So says Mark Cuban. Now, I’m typically a big Cuban fan. But I’m looking at an AdAge report on his remarks from yesterday’s Cable Telecommunications Association for Marketing (CTAM) Summit, and I’m a little puzzled.
Speaking at the Cable Telecommunications Association for Marketing (CTAM) Summit in Washington yesterday, Mr. Cuban declared “the Internet is dead” in an otherwise subdued panel that included executives such as ESPN President George Bodenheimer and Time Warner Cable CEO Glenn Britt.The real growth medium is the “intranet,” otherwise defined as the on-demand and digital video-recording platforms provided by cable companies. “There’s less restriction on the intranet, it’s like your own corporate network for all the cable networks and even wireless,” he elaborated in an interview after the panel. “It’s all locally driven anyways. It has a true neighborhood feel. If I’m in Dallas and I’m on Time Warner Cable, I want localized content.”
Mr. Cuban views the TV as the real computer, citing the decline in sales of desktop computers as a direct result of where media consumption is moving. “All that [content] is moving to the TV. What’s the difference between a PC and a TV? Nothing.” Social networking and user-generated content are all the rage for Web 2.0, but there’s “nothing on the horizon” from a content perspective, he said (apparently glossing over the looming launches of NBC and News Corp.’s NewCo web-video venture and Joost). Broadband video, according to Mr. Cuban, has “stopped growing.”
There’s a lot to try and parse here, and I wonder if his views would be clearer if I’d heard the entirety of his remarks.
In any case, his concept of “intranet” seems to refer to a proprietary content dump where there’s not much community or interaction. People want “neighborhood,” and neighborhood is about local and content.
Well, sure, to some degree, but I’m trying to think of a major development or trend in the online world that doesn’t argue his point. For one thing, he seems to be arguing this as an either/or proposition when it isn’t – I can have the length and breadth and depth of my Web 2.0 and whatever proprietary networks he’s talking about. Further, he mentions user-generated content, but in saying there’s no new content driver on the horizon he seems to have assumed that UGC has … peaked? Stopped? Fascinating perspective, that, and potentially the most incorrect he’s ever been about anything in his life. UGC looks like a massive growth area online, and then we might want to think about what happens when we fully hitch mobile to these 2.0/social media drivers. This is something Cuban clearly hasn’t pondered – to the extent that you’re looking past the Internet and seeing television as the next big thing, you’ve marched the whole band down a blind alley.
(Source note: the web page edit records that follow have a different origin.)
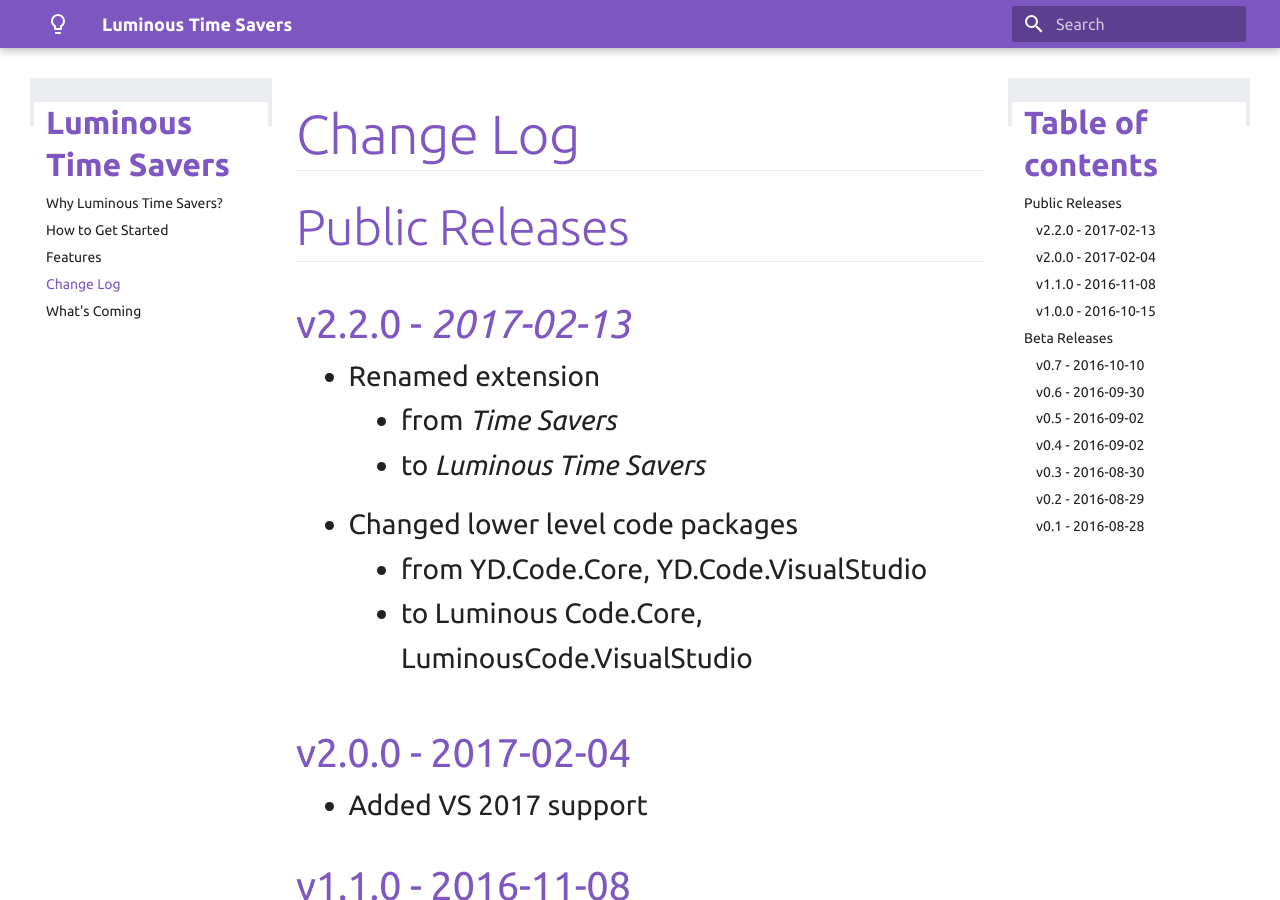
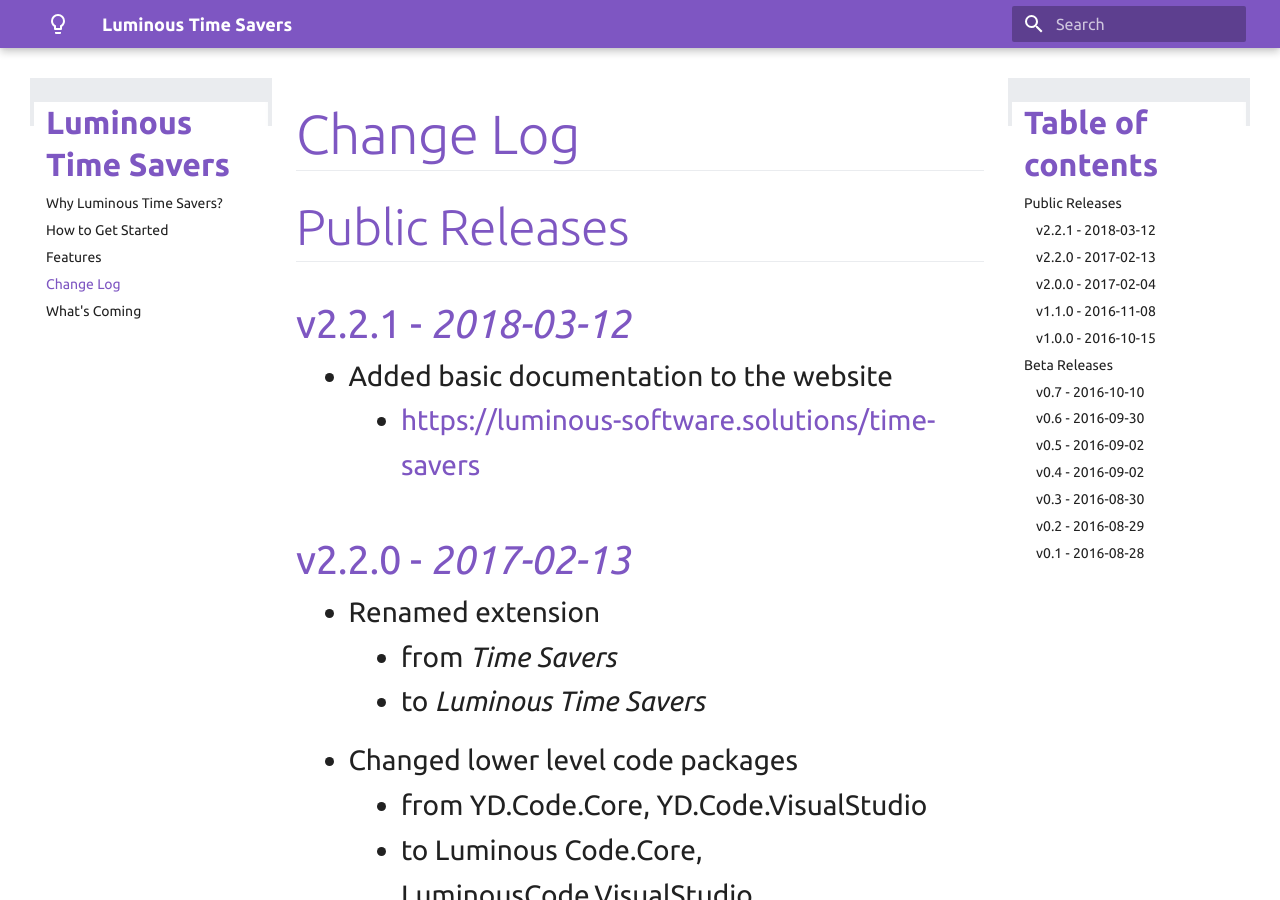
Before and after one commit to luminous-software/time-savers, an MkDocs documentation site: the page built from docs-source/changelog.md, in a window 1280 px wide and 900 px high. Built offline with MkDocs 1.6.1 and Material for MkDocs 9.7.7, drawn with Linux system fonts in a browser that asks for light colours; old or Windows-style settings are respelled for this version of MkDocs.

Commit message:
Bump vsix version to 2.2.1

```diff
--- a/docs-source/changelog.md
+++ b/docs-source/changelog.md
@@ -1,4 +1,8 @@
 ## Public Releases
+
+### v2.2.1 - _2018-03-12_
+  - Added basic documentation to the website
+    - https://luminous-software.solutions/time-savers
 
 ### v2.2.0 - _2017-02-13_
   - Renamed extension
--- a/package.json
+++ b/package.json
@@ -1,6 +1,6 @@
 {
   "name": "luminous-time-savers",
-  "version": "2.2.0",
+  "version": "2.2.1",
   "repository": "github.com/luminous-software/time-savers",
   "license": "MIT",
 
```
Also changed, not shown: 1 other file.
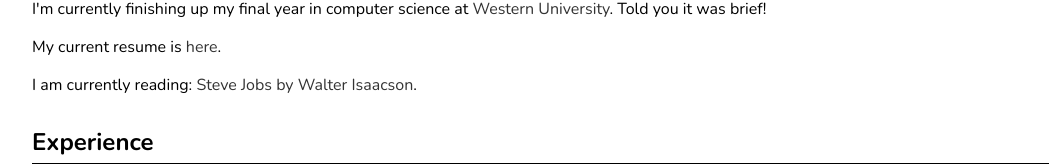
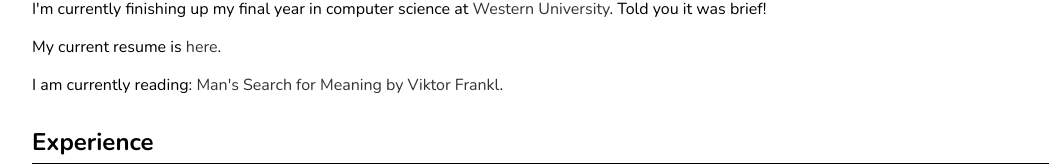
Before and after one commit to mattotchet/mattotchet.github.io, a plain HTML site: page index.html in a window 1280 px wide. Shown: the part 258-422 px from the top of the page, without its empty margins (96-1145 px from the left). Drawn offline with nearby package versions, Linux system fonts and the light colour scheme.

Commit message:
changed book

```diff
--- a/index.html
+++ b/index.html
@@ -61,7 +61,7 @@ a:hover {
         <h2>A Brief Introduction</h2>
         <p>I'm currently finishing up my final year in computer science at <a href="https://www.uwo.ca/index.html" target="_blank">Western University</a>. Told you it was brief!</p>
         <p>My current resume is <a href="Matthew_Otchet_Resume.pdf" target="_blank">here</a>.</p>
-        <p>I am currently reading: <a href="https://www.goodreads.com/book/show/11084145-steve-jobs" target="_blank">Steve Jobs by Walter Isaacson</a>.</p>
+        <p>I am currently reading: <a href="https://www.goodreads.com/book/show/4069.Man_s_Search_for_Meaning" target="_blank">Man's Search for Meaning by Viktor Frankl</a>.</p>
       </section>
 
   <section class="experience">
```
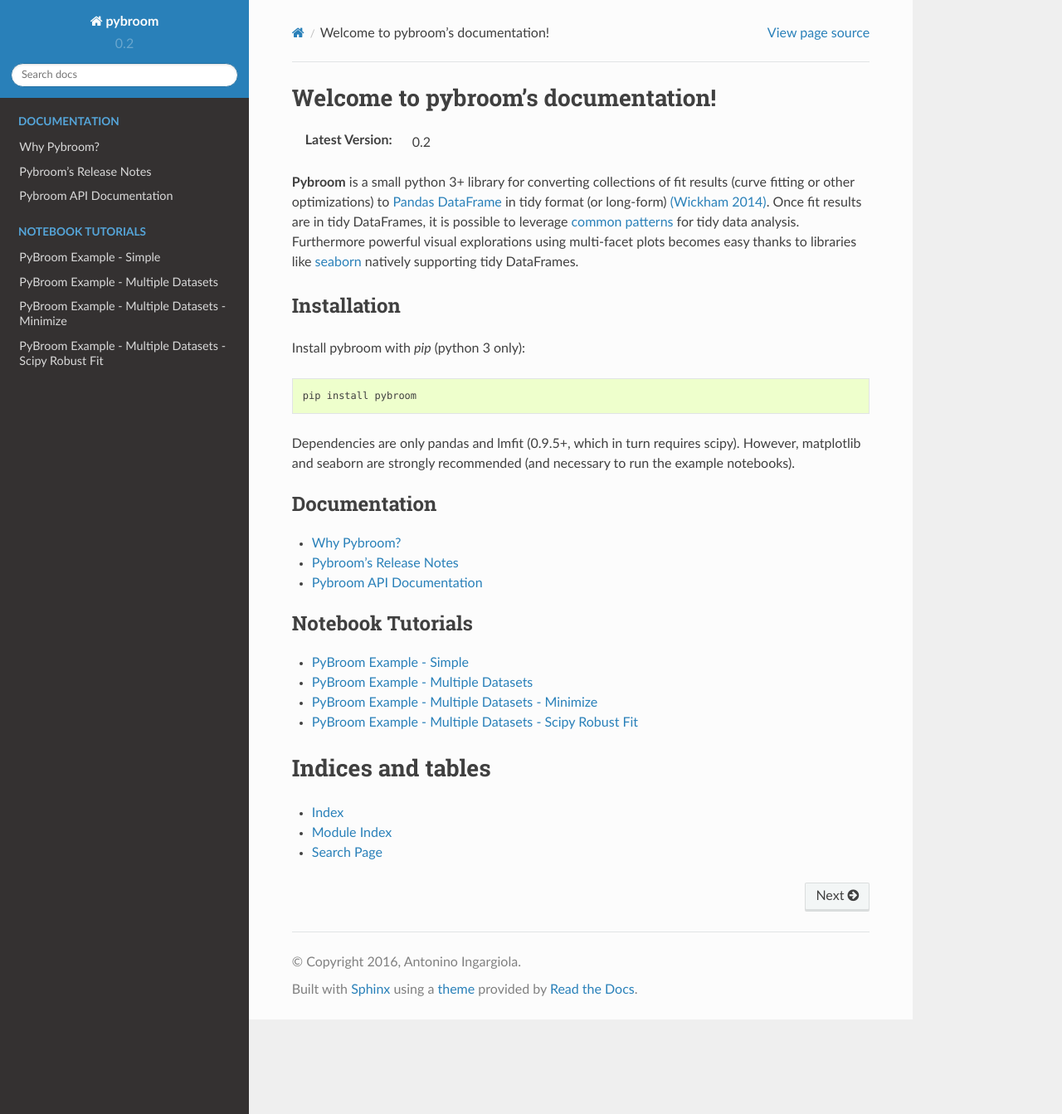
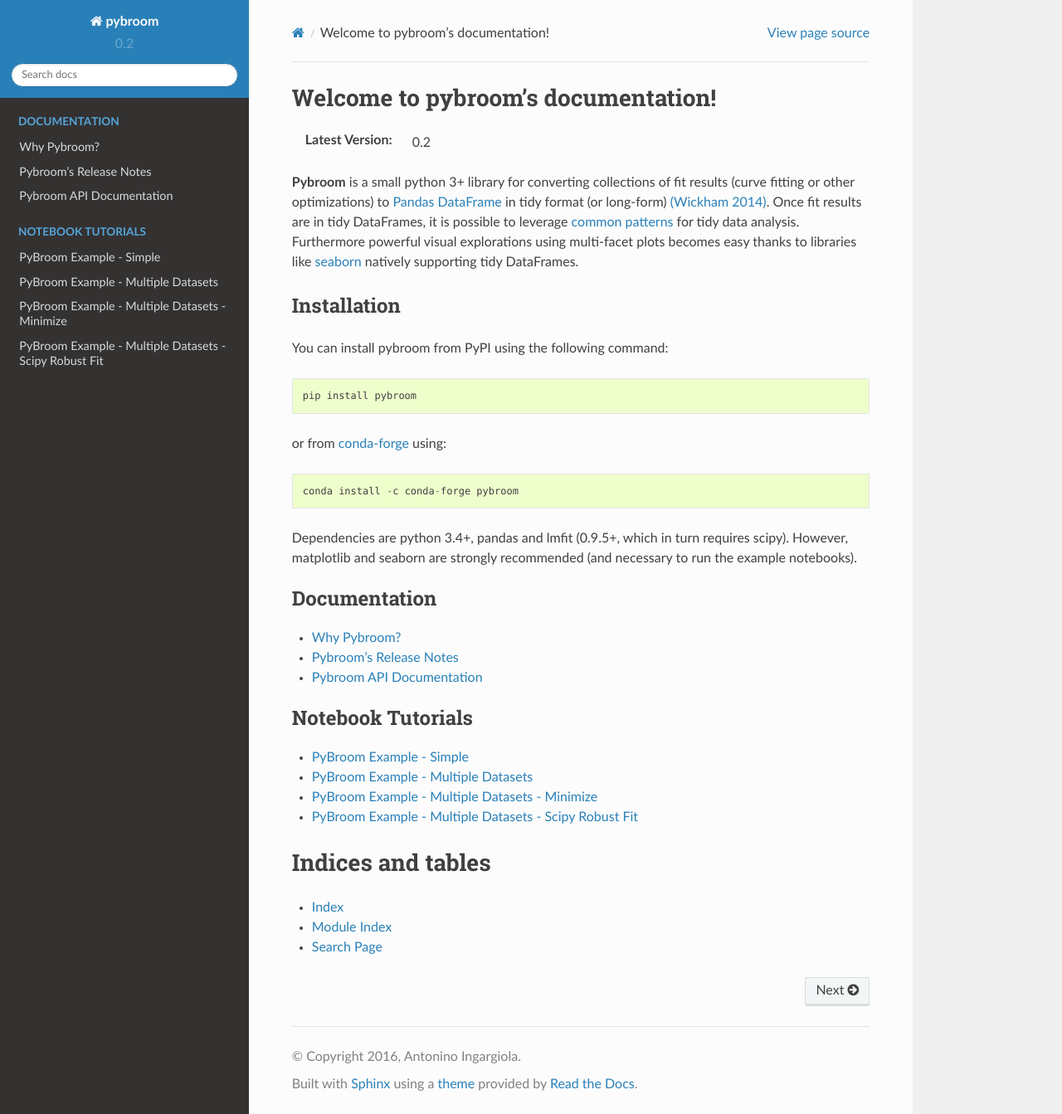
Before and after one commit to tritemio/pybroom, a Sphinx documentation site: the page built from doc/index.rst, in a window 1280 px wide and 1343 px high. Shown: the whole window at 83% size. Built offline with Sphinx 7.4.7 and the Read the Docs theme 2.0.0, drawn with Linux system fonts in a browser that asks for light colours.

Commit message:
DOC: update installation instructions

```diff
--- a/doc/index.rst
+++ b/doc/index.rst
@@ -25,11 +25,15 @@
 Installation
 ------------
 
-Install pybroom with `pip` (python 3 only)::
+You can install pybroom from PyPI using the following command::
 
     pip install pybroom
 
-Dependencies are only pandas and lmfit (0.9.5+, which in turn requires scipy).
+or from `conda-forge <https://conda-forge.github.io/>`__ using::
+
+    conda install -c conda-forge pybroom
+
+Dependencies are python 3.4+, pandas and lmfit (0.9.5+, which in turn requires scipy).
 However, matplotlib and seaborn are strongly recommended (and necessary
 to run the example notebooks).
 
```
When all is said and done, social media are essentially about transforming the Internet into something like what I think Cuban means by “intranet” (although I may be completely off here). Maybe this results from the degree to which the Net has penetrated our social lives. Max Kalehoff is certainly being a bit cutesy in declaring the “user” dead, but underneath the “hey, look over here!” is a legitimate point. As “using” the internet becomes a ubiquitous exercise, the term “using” ceases to have meaning – the medium is nearly fully integrated into our lives, and at that point user becomes synonymous with “person.” After all, there aren’t any people who are “users” of air, right?
As I say, his thinking might make a lot more sense to me if I’d been there to hear all he had to say. Or maybe we caught him on a muddled day. Hard to say – I’d love to see a vid or a transcript.
In any case, while these are the pronouncements of an iconoclast, they’re not those of a visionary.